Classical music’s value is, in this way, upheld through a quintessentially middle-class practice: closing off spaces where its value is stored. However, unlike in other spaces of middle-class boundary-drawing such as private schooling or gated communities, the boundaries are camouflaged and denied. Rather than existing in physical space, the boundaries can be found in the aesthetic of the music which requires years of investment of time, money and effort to be able to successfully embody, and which is seen as ‘autonomous’ from the social world rather than doing this political work of exclusion.

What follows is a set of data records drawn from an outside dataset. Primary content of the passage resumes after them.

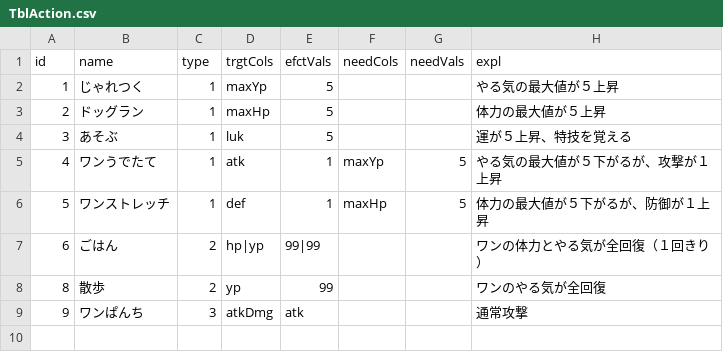
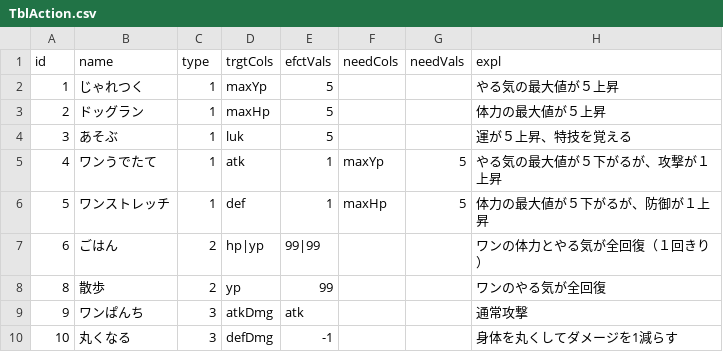
Before and after one commit to kouheyHEY/InuIkusei, a CSV file: database/TblAction.csv, drawn as a sheet.

```diff
--- a/database/TblAction.csv
+++ b/database/TblAction.csv
@@ -9 +9,2 @@ id,name,type,trgtCols,efctVals,needCols,needVals,expl
 9,ワンぱんち,3,atkDmg,atk,,,通常攻撃
+10,丸くなる,3,defDmg,-1,,,身体を丸くしてダメージを1減らす
```
Also changed, not shown: database/MstAction.csv, 4 other files.
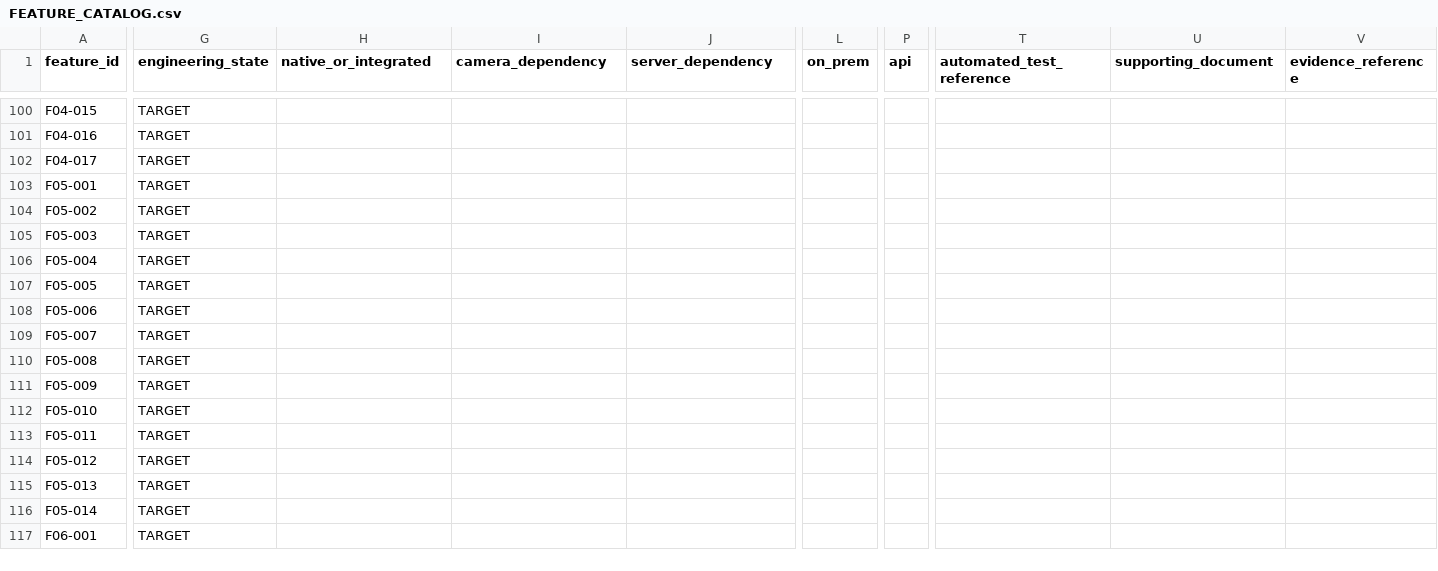
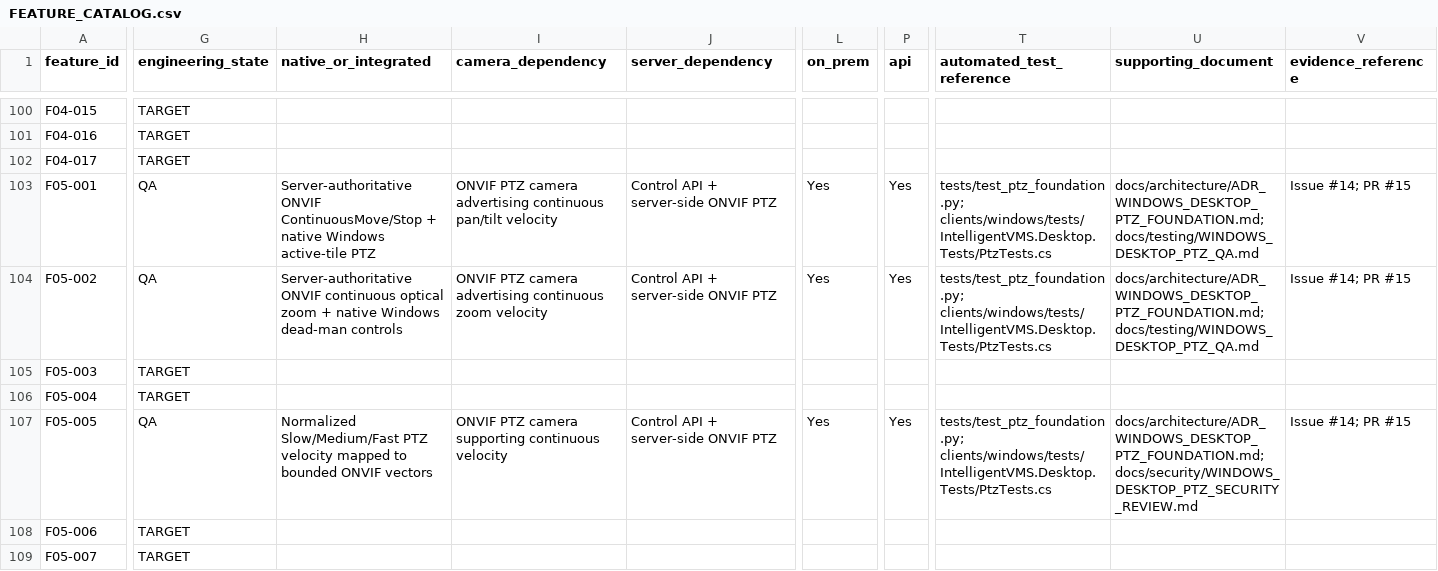
Before and after one commit to Sunny-Gumber/Intelligent-vms-solution, a CSV file: intelligent-vms-v1/docs/product/FEATURE_CATALOG.csv, drawn as a sheet; only a part is shown, gaps mark what is left out; the shorter side is filled out with more unchanged rows; the diff covers the shown part only; the diff names each change by its address in the sheet, - before the commit and + after, or states it on an @@ line.

Commit message:
Update generated PTZ feature catalog evidence

```diff
--- a/intelligent-vms-v1/docs/product/FEATURE_CATALOG.csv
+++ b/intelligent-vms-v1/docs/product/FEATURE_CATALOG.csv
-G103:G104 (engineering_state): TARGET
+G103:G104 (engineering_state): QA
-H103 (native_or_integrated): (empty)
+H103 (native_or_integrated): Server-authoritative ONVIF ContinuousMove/Stop + native Windows active-tile PTZ
-I103 (camera_dependency): (empty)
+I103 (camera_dependency): ONVIF PTZ camera advertising continuous pan/tilt velocity
-J103:J104 (server_dependency): (empty)
+J103:J104 (server_dependency): Control API + server-side ONVIF PTZ
-L103:L104 (on_prem): (empty)
+L103:L104 (on_prem): Yes
-P103:P104 (api): (empty)
+P103:P104 (api): Yes
-T103:T104 (automated_test_reference): (empty)
+T103:T104 (automated_test_reference): tests/test_ptz_foundation.py; clients/windows/tests/IntelligentVMS.Desktop.Tests/PtzTests.cs
-U103:U104 (supporting_document): (empty)
+U103:U104 (supporting_document): docs/architecture/ADR_WINDOWS_DESKTOP_PTZ_FOUNDATION.md; docs/testing/WINDOWS_DESKTOP_PTZ_QA.md
-V103:V104 (evidence_reference): (empty)
+V103:V104 (evidence_reference): Issue #14; PR #15
-H104 (native_or_integrated): (empty)
+H104 (native_or_integrated): Server-authoritative ONVIF continuous optical zoom + native Windows dead-man controls
-I104 (camera_dependency): (empty)
+I104 (camera_dependency): ONVIF PTZ camera advertising continuous zoom velocity
-G107 (engineering_state): TARGET
+G107 (engineering_state): QA
-H107 (native_or_integrated): (empty)
+H107 (native_or_integrated): Normalized Slow/Medium/Fast PTZ velocity mapped to bounded ONVIF vectors
-I107 (camera_dependency): (empty)
+I107 (camera_dependency): ONVIF PTZ camera supporting continuous velocity
-J107 (server_dependency): (empty)
+J107 (server_dependency): Control API + server-side ONVIF PTZ
-L107 (on_prem): (empty)
+L107 (on_prem): Yes
-P107 (api): (empty)
+P107 (api): Yes
-T107 (automated_test_reference): (empty)
+T107 (automated_test_reference): tests/test_ptz_foundation.py; clients/windows/tests/IntelligentVMS.Desktop.Tests/PtzTests.cs
-U107 (supporting_document): (empty)
+U107 (supporting_document): docs/architecture/ADR_WINDOWS_DESKTOP_PTZ_FOUNDATION.md; docs/security/WINDOWS_DESKTOP_PTZ_SECURITY_REVIEW.md
-V107 (evidence_reference): (empty)
+V107 (evidence_reference): Issue #14; PR #15
```
Also changed, not shown: 10 edited cells elsewhere in this file.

In this way, the music itself does the boundary-drawing work that retains classical music as a predominantly middle-class space.
Arts Council England, 2011. What is the Creative Case for Diversity? http://www.creativecase.org.uk/domains/disabilityarts.org/local/media/audio/Final_What_is_the_Creative_Case_for_Diversity.pdf [accessed 24/10/2016]
McCormick, L., 2015. Performing Civility: International Competitions in Classical Music. Cambridge University Press, Cambridge.
Reay, D., Crozier, G., James, D., 2011. White Middle-Class Identities and Urban Schooling. Palgrave Macmillan, Basingstoke, Hampshire; New York.